▸ **WORK INSTRUCTIONS**: What is the number of lines in these records with "request" in them? Answer with that number only.

▸ **DATA SECTION**:

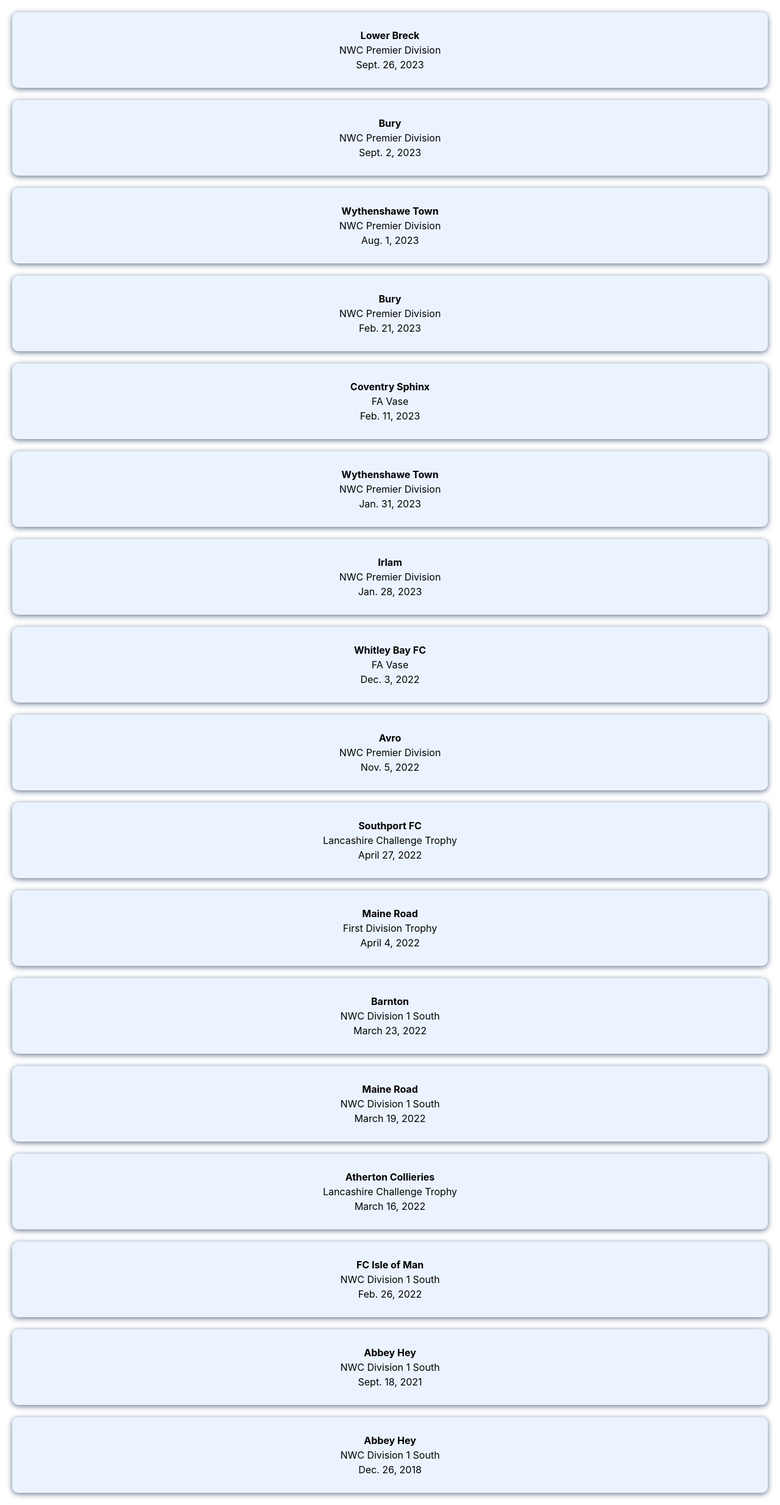
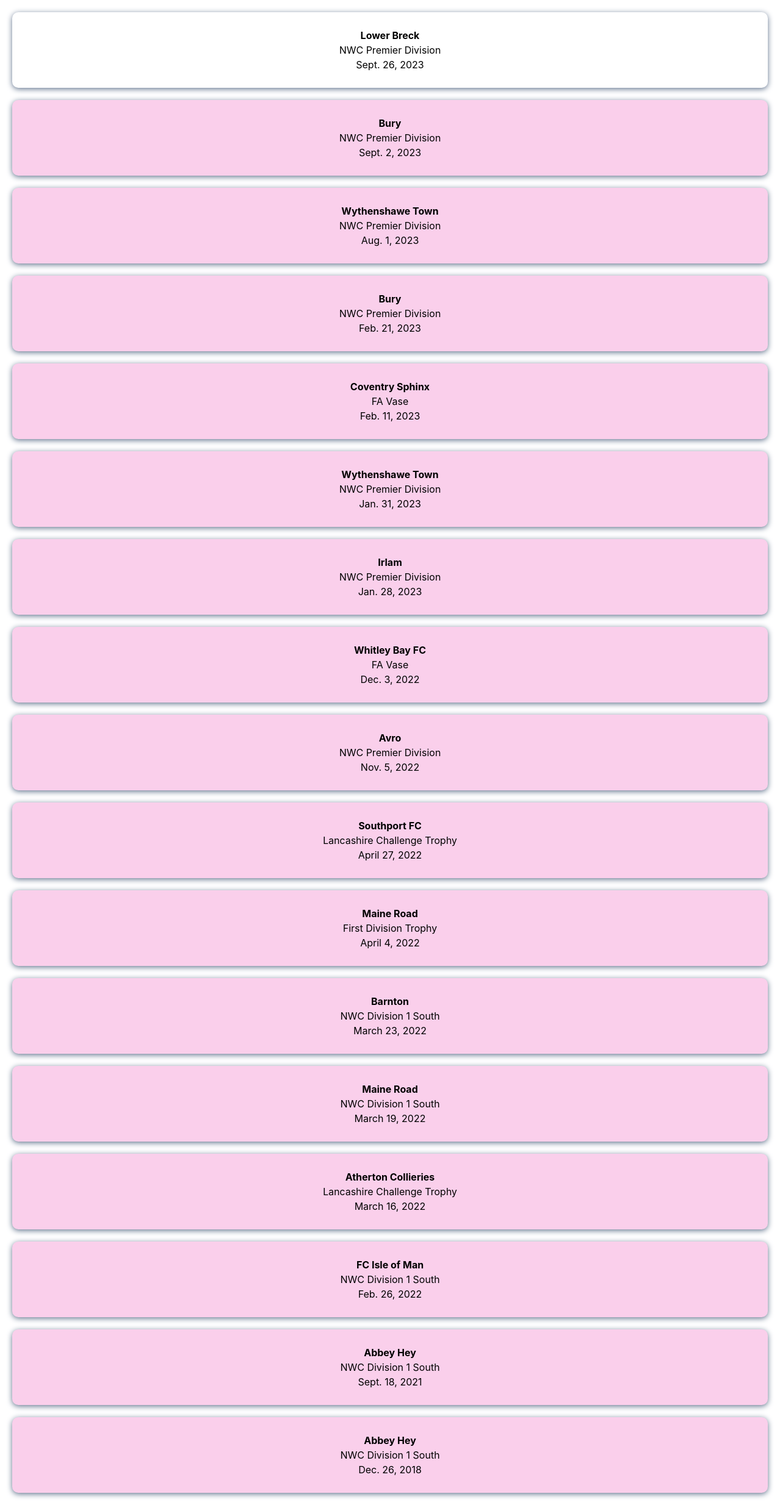
Before and after one commit to yanader/watchingwest, a Django app: page /watchingwest/ in a window 1280 px wide. Shown: the part 56-2524 px from the top of the page at 61% size. Run offline with Django 4.2, Linux system fonts and the light colour scheme; data comes from the database, SQL or seed files in the repository.

Commit message:
added restyling for home/away and error message when create entry fails.

```diff
--- a/TODO.txt
+++ b/TODO.txt
@@ -2,3 +2,6 @@
 2 - Build tests including with selinium
 3 - Adjust "users" model and the ability to edit Entry
 this is an additional test
+
+4 - colouring of entries for home/away
+5 - warning when post failed
--- a/westaway/static/westaway/styles.css
+++ b/westaway/static/westaway/styles.css
@@ -1,44 +1,62 @@
- .entry {
+.entry-home, .entry-away {
     border-radius: 10px;
-    background-color: #ebf3ff;
-    box-shadow: #61738d 0px 2px 10px;
     margin: 20px;
     padding: 10px;
     text-align: center;
+    text-decoration: none;
+}
+
+.entry-home {
+    background-color: #ffffff;
+    box-shadow: #61738d 0px 2px 10px;
     color: black;
+}
+
+.entry-away {
+    background-color: #FACFEB;
+    box-shadow: #61738d 0px 2px 10px;
+    color: black;
+}
+
+.entry-home:hover, .entry-away:hover{
     text-decoration: none;
+}
+
+.entry-home:hover {
+    background-color: #000000;
+    color: white;
+}
+
+.entry-away:hover {
+    background-color: #2F5086;
+    color: white;
+}
+
+.entry-home:active {
+    box-shadow: #ffffff 0px 2px 10px;
+}
+
+.entry-away:active {
+    box-shadow: #d33bad 0px 2px 10px;
+}
+
+.entry-home ul, .entry-away ul{
+    list-style-type: none;
+    margin: 0;
+    padding: 0;
+}
+
+.entry-home ul li:first-child, .entry-away ul li:first-child {
+    font-weight: bold;
 }
 
 .entry-link:hover {
     text-decoration: none;
 }
 
-.entry:hover {
-    background-color: #cceeea;
-    color: black;
-    text-decoration: none;
-
-}
-
-.entry:active {
-    box-shadow: #d33bad 0px 2px 10px;
-}
-
-.entry ul {
-    list-style-type: none;
-    margin: 0;
-    padding: 0;
-}
-
-.entry ul li:first-child {
-    font-weight: bold;
-}
-
 .entry-header, .entry-sub-header {
     text-align: center;
 }
-
-/* This is just a comment for testing. */
 
 .text-div {
     padding:5px;
@@ -50,3 +68,7 @@
 .image-div {
     text-align: center;
 }
+
+.errorheader, .errormessage{
+    text-align: center;
+}
--- a/westaway/templates/westaway/index.html
+++ b/westaway/templates/westaway/index.html
@@ -5,7 +5,7 @@
 
 {% for entry in entries %}
 <a class="entry-link" href="{% url 'westaway:entry' entry.id %}">
-<div class="entry">
+<div class="{% if entry.home %}entry-home{% else %}entry-away{% endif %}">
     <p><ul>
         <li>{{entry.opponent}}</li>
         <li>{{entry.competition.competition}}</li>
--- a/westaway/urls.py
+++ b/westaway/urls.py
@@ -10,5 +10,6 @@ urlpatterns = [
     path("entry/<int:id>", views.entry, name="entry"),
     path("mostvisited/", views.mostvisited, name="mostvisited"),
     path("mostvisited/ajax/", views.mostvisited_ajax, name="mostvisited_ajax"),
-    path("randomentry", views.randomentry, name="randomentry")
+    path("randomentry", views.randomentry, name="randomentry"),
+    path("error", views.error, name="error")
 ]
--- a/westaway/views.py
+++ b/westaway/views.py
@@ -21,7 +21,7 @@ def create(request):
         form = EntryUploadForm(request.POST, request.FILES)
         if form.is_valid():
             if request.POST.get('password') != PasswordEntry.objects.first().password:
-                return redirect('westaway:index')
+                return redirect('westaway:error')
             form.save()
             return redirect('westaway:index')
     else:
@@ -68,3 +68,6 @@ def randomentry(request):
     return render(request, "westaway/entry.html", {
         "entry": entry
     })
+
+def error(request):
+    return render(request, "westaway/error.html")
```
Also changed, not shown: westaway/templates/westaway/error.html (added, +9 -0 lines), 1 other file.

▸ **SOLUTION**: 7